Carpal Tunnel Syndrome is a condition cause by increased pressure on the median nerve at the wrist. The nerve runs through a tunnel in the wrist along with 9 tendons that attach muscles in the forearm to the bones in your hand. These tendons help bend your fingers. Swelling that occurs in the tunnel around the nerve can compress the nerve, causing numbness, tingling and pain in the wrist, hand and fingers (typically your thumb, index, middle and part of your ring finger), and weakness in the muscles of the thumb that help you pinch. Fractures and arthritis can also narrow the tunnel and pinch the nerve, as can fluid retention from pregnancy, diabetes and thyroid conditions.
Certain activities such as driving, reading and sleeping can bring on symptoms. Diagnosis can often be made by physical exam alone, although sometimes your physician may send you for additional testing to determine whether there are any measurable changes in the speed of nerve conduction or damage to the muscles of the thumb. Non-operative treatment options for carpal tunnel syndrome include splints/orthoses, exercise, activity modification and steroid injections. If non-operative measures fail, or symptoms are severe, surgery may be necessary. The carpal tunnel is opened by a surgical release, which can be done open or endoscopically. Each type offers different advantages, and should be considered after a thorough evaluation of the patient's individual condition.
CRPS or Reflex Sympathetic Dystrophy (RSD) occurs when there is an abnormal response to an injury, causing continued pain out of proportion to the injury, with unusual swelling, changes in blood flow and sweat patterns, and trophic changes (changes in the tissues due to lack of normal nutrition). These trophic changes include nail, skin and hair changes, loss of muscle bulk and bone loss. If not adequately treated in a timely fashion, permanent functional loss can occur. The “Stress Loading” program was developed at The Hand Center to treat this condition. The fundamental principle of this program is active exercise that requires progressive use of the affected extremity with minimal motion of painful joints. Load, not motion, is critical. Your hand therapist will measure your progress and modify the program accordingly. (See our Research page for additional information.)
Congenital differences of the hand are physical deformities present at birth that can significantly affect a child's hand function and appearance. These conditions may occur as a result of abnormal development or genetic factors, and can involve fingers that are fused together (syndactyly), an underdeveloped hand (club hand), extra fingers (polydactyly) and other abnormalities. Treatment for congenital deformities varies depending on the type and severity of the deformity, but may include tendon transfers, skin grafts, limb manipulation, external appliances or prosthetic devices to restore function and improve the appearance of the hand.

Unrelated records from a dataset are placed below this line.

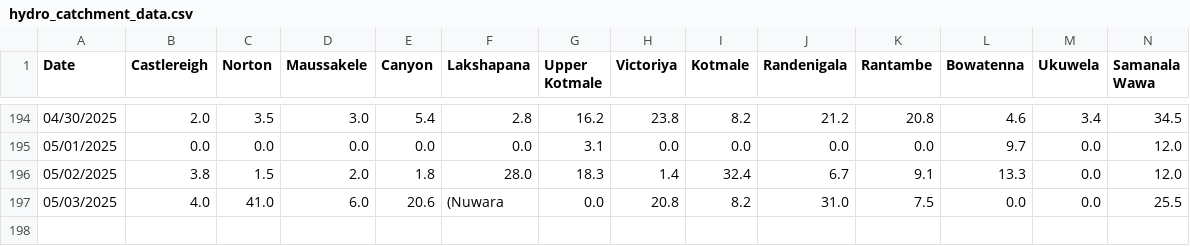
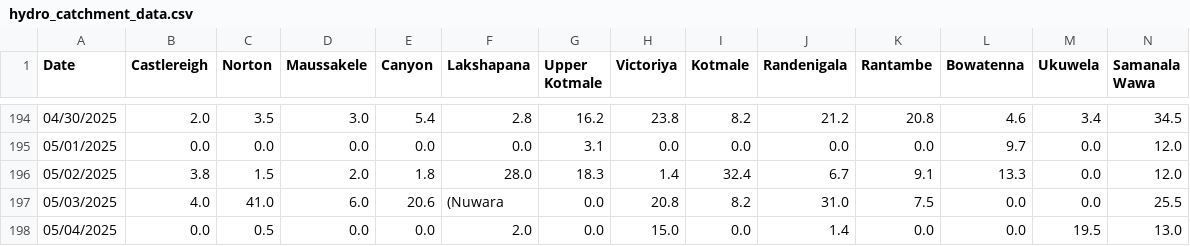
Before and after one commit to Metdata04/download_metdata, a CSV file: extracted_data/hydro_catchment_data.csv, drawn as a sheet; only a part is shown, gaps mark what is left out; rows hold the shown columns only; the diff names each change by its address in the sheet, - before the commit and + after, or states it on an @@ line.

Commit message:
Extracted hydro catchment data from climate update PDF

```diff
--- a/extracted_data/hydro_catchment_data.csv
+++ b/extracted_data/hydro_catchment_data.csv
+row 198: 05/04/2025 | 0.0 | 0.5 | 0.0 | 0.0 | 2.0 | 0.0 | 15.0 | 0.0 | 1.4 | 0.0 | 0.0 | 19.5 | 13.0
```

Cubital Tunnel Syndrome is caused by increased pressure on the ulnar nerve at the elbow. Significant nerve irritation and compression will cause symptoms, which may include pain at the inside of the elbow, numbness, and tingling of the small and ring fingers. Prolonged symptoms can cause hand weakness and functional loss. Treatment for cubital tunnel syndrome may include anti-inflammatory medication, splints/orthoses, activity modification and exercise to relieve symptoms or prevent them from occurring. For symptoms that do not respond to conservative methods, surgery may be needed to relieve pressure on the ulnar nerve. This can be done through ulnar nerve release or transposition (moving the nerve out of its groove into the front part of the elbow to decrease the strain on the nerve).
DeQuervain's disease is an inflammation of the tendons at the base of the thumb that help move the thumb away from the hand. The lining or sheath around the tendons can swell, causing pain with certain thumb and wrist movements. Pain is localized at the thumb side of the wrist, especially with grasping or twisting. This condition may be caused by overuse, trauma or disease, and is more common in women than in men, especially new mothers (positioning and holding infants). DeQuervain's disease can be diagnosed through physical exam. Treatment for this condition focuses on relieving pain and minimizing swelling. Treatment may include anti-inflammatory medication, corticosteroids, splints/orthoses and rest. Surgery to make more room for irritated tendons may be recommended for severe cases that fail conservative management.
Dupuytren's disease is a hereditary condition causing abnormal thickening of the tissue layer just under the skin of the palm, known as fascia. Nodules (lumps) may occur. Over a period of time, a contracture may develop, which means the fingers are pulled into a bent position and may be unable to straighten. Dupuytren's contracture is not usually painful. Although the exact cause of this condition is not known, it tends to run in families of Northern European decent and most commonly affects men older than 40.
Mild cases of Dupuytren's contracture that do not affect hand function may not require any treatment beyond simple observation. More severe cases may benefit from treatment, including surgery to remove the abnormal tissue or a newer injectable medication (Xiaflex) that can break down the abnormal tissue and allow the finger to be manipulated into a straighter position. (See Dupuytren’s Treatment.)